- Chile’s President, Sebastián Piñera, laid out an ambitious program to bring his country into the ranks of the developed world in a speech on Wednesday.
- The Senate voted to stall the DREAM Act on Tuesday, which had been inserted as an amendment to the defense appropriations bill. Latin America News Dispatch contributor Raisa Camargo reports from Washington.
Headlines from the Western Hemisphere
- The U.S. Supreme Court will consider important cases on immigration law during its new term that begins on Monday.
- An explosion at a plaza in northeastern Mexico injured 15 people, an attack authorities blamed Sunday on drug cartels targeting the civilian population to cause chaos.
- 22 Mexican tourists went missing in Acapulco on Thursday after they were kidnapped by gunmen, the local media reported on Saturday.
- The Cuban government contacted about a dozen people who were jailed for crimes againstthe state, asking if they would accept freedom in exchange for exile.
- Cuba Monday starts a six-month process of laying-off half a million state workers, part a shift that has many Cubans worried.

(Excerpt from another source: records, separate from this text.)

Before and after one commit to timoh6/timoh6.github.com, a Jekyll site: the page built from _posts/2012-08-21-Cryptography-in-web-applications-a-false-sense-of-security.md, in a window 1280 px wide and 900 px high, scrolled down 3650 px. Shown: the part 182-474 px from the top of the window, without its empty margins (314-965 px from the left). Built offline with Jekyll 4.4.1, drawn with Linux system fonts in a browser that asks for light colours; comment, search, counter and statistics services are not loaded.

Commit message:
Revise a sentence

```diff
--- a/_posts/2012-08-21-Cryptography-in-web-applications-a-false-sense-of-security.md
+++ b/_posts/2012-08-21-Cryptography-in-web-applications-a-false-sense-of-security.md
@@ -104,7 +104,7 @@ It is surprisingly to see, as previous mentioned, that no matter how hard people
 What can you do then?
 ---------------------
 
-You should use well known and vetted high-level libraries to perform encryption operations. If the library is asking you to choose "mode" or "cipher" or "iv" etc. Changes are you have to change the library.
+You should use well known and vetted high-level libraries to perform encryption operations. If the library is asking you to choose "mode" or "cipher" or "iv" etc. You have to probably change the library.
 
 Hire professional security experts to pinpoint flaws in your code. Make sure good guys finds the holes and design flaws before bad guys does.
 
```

- Gunmen killed an engineer at a relocation camp for Haitian earthquake survivors, forcing construction to be suspended on part of the site.
- Guatemalan police captured a suspected drug trafficker wanted in the United States for cocaine smuggling and seized nearly $2 million in cash that his brother was carrying in two bags.
- 58 people died in Nicaragua as a result of heavy rains and flooding, while another 8,000 are being in temporary shelters.
- Colombian police foiled an attempt to abduct the brother of slain narco kingpin Pablo Escobar, authorities said Friday.
- Venezuelan President Hugo Chávez said Sunday that members of the country’s civilian militia should be issued weapons to be armed and ready at all times.
- Ecuador’s government has stepped back from a threat to dissolve congress and promised to revise a controversial austerity law that triggered anarchic police protests.
- Brazilians will elect their next president Sunday, with Worker’s Party candidate Dilma Rousseff expected to win in the first round.
- A Chilean newspaper reported that the Argentine government granted asylum to ex-guerrilla Sergio Apablaza because it did not consider his crimes to be terrorist acts.
- Thirty Mapuche Indians ended a hunger strike Friday after reaching an agreement with the Chilean government to enact legal reforms so they would not be tried as terrorists.
- Members of Malaysia’s armed forces will travel to Uruguay to retrieve two fighter jet engines stolen in Malaysia and sold on the black market to the Uruguayan government.
- Paraguayan President Fernando Lugo’s doctor announced that the president will not require surgery to treat his non-Hodgkins lymphoma.
Image: Agência Brasil.